*ACTION ITEM*: If a line below contains the string "ANNRES", copy it out.

*Source records*:

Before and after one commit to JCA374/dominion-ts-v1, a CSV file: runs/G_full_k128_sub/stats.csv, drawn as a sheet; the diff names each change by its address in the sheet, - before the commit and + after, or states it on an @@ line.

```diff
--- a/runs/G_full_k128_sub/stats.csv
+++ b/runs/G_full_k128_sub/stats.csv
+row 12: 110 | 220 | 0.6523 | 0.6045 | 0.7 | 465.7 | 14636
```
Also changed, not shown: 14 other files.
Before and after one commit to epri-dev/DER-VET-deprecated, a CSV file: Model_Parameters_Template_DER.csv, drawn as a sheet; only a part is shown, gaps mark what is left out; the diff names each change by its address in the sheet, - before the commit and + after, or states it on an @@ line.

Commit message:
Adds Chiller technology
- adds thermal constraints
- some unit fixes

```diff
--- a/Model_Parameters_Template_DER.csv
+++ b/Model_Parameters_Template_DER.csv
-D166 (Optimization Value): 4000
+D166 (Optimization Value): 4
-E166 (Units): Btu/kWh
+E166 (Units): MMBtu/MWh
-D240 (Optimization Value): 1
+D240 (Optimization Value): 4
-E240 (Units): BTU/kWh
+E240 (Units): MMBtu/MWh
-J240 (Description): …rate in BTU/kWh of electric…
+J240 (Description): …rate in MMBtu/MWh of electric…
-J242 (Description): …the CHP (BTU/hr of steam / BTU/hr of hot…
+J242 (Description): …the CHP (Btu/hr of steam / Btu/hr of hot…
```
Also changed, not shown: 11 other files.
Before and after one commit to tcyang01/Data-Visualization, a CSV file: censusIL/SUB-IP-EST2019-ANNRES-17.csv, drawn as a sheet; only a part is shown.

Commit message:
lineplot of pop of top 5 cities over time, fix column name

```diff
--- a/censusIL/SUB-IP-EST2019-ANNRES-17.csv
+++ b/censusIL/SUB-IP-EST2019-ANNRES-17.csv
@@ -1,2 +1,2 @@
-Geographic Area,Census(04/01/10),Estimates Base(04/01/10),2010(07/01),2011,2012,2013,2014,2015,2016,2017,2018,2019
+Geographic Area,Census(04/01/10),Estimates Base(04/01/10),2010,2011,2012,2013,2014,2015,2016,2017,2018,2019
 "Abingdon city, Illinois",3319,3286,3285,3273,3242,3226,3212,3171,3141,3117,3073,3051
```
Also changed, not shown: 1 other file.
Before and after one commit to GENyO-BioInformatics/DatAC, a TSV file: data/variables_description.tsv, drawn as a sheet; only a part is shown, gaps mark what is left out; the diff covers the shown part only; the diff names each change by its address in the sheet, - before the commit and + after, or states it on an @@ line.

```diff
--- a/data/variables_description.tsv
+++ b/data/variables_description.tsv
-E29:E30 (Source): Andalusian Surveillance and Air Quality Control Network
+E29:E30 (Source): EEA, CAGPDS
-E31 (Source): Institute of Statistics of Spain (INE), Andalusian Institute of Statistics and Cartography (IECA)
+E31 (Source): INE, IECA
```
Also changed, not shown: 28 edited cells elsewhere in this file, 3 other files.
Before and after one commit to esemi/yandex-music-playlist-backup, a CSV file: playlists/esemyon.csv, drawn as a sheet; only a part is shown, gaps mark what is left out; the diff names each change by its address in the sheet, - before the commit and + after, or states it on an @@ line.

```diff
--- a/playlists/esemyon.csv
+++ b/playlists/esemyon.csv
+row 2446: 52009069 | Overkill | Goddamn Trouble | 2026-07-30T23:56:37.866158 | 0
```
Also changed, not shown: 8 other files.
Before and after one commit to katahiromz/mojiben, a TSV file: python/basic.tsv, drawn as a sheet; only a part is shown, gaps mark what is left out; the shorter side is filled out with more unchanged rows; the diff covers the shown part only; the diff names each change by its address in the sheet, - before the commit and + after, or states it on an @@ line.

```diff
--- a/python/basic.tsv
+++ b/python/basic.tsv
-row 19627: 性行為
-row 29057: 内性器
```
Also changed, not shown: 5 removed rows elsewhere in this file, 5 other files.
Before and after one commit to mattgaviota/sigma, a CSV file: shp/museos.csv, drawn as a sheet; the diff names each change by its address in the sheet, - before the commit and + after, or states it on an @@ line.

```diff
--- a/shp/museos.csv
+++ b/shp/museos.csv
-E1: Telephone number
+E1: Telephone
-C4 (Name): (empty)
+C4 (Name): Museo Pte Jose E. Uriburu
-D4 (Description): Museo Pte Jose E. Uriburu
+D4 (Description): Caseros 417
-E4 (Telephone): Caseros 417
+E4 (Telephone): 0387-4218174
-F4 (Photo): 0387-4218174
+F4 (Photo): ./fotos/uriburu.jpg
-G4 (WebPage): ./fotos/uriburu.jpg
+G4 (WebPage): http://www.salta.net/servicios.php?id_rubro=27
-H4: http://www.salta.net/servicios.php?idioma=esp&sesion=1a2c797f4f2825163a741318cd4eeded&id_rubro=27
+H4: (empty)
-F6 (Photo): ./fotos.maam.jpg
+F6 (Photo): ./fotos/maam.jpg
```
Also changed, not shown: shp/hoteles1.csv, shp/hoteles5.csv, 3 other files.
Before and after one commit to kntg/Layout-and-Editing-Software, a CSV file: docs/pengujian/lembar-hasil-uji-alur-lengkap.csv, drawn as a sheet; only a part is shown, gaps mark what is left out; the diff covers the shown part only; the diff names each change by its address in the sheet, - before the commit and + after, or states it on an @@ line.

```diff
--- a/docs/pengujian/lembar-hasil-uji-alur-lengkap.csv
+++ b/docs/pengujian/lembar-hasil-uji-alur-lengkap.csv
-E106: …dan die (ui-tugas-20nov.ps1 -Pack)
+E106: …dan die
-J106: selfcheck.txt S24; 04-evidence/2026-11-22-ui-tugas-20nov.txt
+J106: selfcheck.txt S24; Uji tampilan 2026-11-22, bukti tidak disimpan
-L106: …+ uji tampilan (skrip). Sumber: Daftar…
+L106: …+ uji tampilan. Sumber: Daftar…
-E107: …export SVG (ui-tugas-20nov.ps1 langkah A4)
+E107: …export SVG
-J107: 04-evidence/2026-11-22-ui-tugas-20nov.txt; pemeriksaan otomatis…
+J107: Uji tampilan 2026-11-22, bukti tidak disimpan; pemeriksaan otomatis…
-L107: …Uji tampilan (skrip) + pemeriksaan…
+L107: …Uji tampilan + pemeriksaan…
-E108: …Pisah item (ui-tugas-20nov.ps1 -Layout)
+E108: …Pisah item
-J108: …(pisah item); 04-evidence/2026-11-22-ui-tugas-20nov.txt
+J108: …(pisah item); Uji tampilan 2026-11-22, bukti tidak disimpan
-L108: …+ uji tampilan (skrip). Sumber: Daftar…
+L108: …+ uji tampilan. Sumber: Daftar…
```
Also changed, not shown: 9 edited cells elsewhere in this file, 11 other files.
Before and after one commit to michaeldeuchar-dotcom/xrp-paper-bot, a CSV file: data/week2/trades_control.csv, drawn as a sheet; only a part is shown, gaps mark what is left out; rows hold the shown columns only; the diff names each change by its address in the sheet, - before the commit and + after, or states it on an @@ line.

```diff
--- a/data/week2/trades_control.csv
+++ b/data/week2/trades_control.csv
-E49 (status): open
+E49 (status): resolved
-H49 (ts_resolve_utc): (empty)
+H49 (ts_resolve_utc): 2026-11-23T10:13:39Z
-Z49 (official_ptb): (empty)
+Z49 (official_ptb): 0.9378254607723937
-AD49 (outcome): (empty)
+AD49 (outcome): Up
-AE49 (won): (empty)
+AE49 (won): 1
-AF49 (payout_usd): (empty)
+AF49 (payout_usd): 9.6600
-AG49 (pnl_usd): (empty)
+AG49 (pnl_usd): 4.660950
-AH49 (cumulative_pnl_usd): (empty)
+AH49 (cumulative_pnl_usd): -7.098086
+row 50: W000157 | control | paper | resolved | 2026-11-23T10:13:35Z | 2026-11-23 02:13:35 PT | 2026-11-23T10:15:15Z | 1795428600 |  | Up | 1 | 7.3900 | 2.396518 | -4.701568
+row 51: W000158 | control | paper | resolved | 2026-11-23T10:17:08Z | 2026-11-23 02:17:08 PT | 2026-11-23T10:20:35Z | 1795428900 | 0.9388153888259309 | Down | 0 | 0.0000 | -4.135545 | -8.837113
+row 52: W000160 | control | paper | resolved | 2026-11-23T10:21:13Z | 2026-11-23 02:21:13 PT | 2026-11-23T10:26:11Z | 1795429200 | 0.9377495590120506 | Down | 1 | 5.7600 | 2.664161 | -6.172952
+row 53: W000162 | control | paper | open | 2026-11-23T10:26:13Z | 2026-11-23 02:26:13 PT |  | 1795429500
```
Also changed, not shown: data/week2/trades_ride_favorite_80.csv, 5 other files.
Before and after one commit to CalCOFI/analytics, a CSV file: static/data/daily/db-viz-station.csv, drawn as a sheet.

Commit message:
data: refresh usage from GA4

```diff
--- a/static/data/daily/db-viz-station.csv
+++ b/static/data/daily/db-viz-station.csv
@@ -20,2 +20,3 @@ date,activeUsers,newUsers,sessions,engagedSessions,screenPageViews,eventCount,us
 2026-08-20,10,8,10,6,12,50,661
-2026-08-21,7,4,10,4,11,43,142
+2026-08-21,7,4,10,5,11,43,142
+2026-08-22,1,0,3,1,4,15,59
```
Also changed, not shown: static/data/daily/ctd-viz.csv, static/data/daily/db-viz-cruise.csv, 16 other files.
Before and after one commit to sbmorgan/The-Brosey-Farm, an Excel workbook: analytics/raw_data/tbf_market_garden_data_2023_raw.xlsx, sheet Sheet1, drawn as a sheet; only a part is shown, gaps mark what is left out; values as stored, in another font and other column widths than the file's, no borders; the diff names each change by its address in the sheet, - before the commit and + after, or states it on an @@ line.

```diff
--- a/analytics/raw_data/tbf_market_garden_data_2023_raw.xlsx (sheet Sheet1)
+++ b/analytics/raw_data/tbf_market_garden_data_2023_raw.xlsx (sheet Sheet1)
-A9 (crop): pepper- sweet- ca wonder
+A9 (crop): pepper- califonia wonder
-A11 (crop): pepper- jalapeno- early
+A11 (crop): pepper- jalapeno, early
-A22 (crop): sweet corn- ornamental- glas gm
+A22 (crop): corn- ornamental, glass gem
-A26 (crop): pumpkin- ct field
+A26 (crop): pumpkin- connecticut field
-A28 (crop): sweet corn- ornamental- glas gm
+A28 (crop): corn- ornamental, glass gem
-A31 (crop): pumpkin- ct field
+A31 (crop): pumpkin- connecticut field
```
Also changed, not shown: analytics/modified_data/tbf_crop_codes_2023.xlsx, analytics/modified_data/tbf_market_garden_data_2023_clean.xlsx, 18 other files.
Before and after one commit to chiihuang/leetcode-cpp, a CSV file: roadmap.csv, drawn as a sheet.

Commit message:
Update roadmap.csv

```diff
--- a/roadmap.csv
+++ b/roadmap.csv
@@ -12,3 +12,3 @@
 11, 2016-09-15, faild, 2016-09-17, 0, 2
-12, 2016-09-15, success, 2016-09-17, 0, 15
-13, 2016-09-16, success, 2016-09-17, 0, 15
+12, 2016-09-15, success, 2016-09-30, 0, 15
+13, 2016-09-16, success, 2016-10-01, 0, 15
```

*TASK RESPONSE*:
Before and after one commit to tcyang01/Data-Visualization, a CSV file: censusIL/SUB-IP-EST2019-ANNRES-17.csv, drawn as a sheet; only a part is shown.
--- a/censusIL/SUB-IP-EST2019-ANNRES-17.csv
+++ b/censusIL/SUB-IP-EST2019-ANNRES-17.csv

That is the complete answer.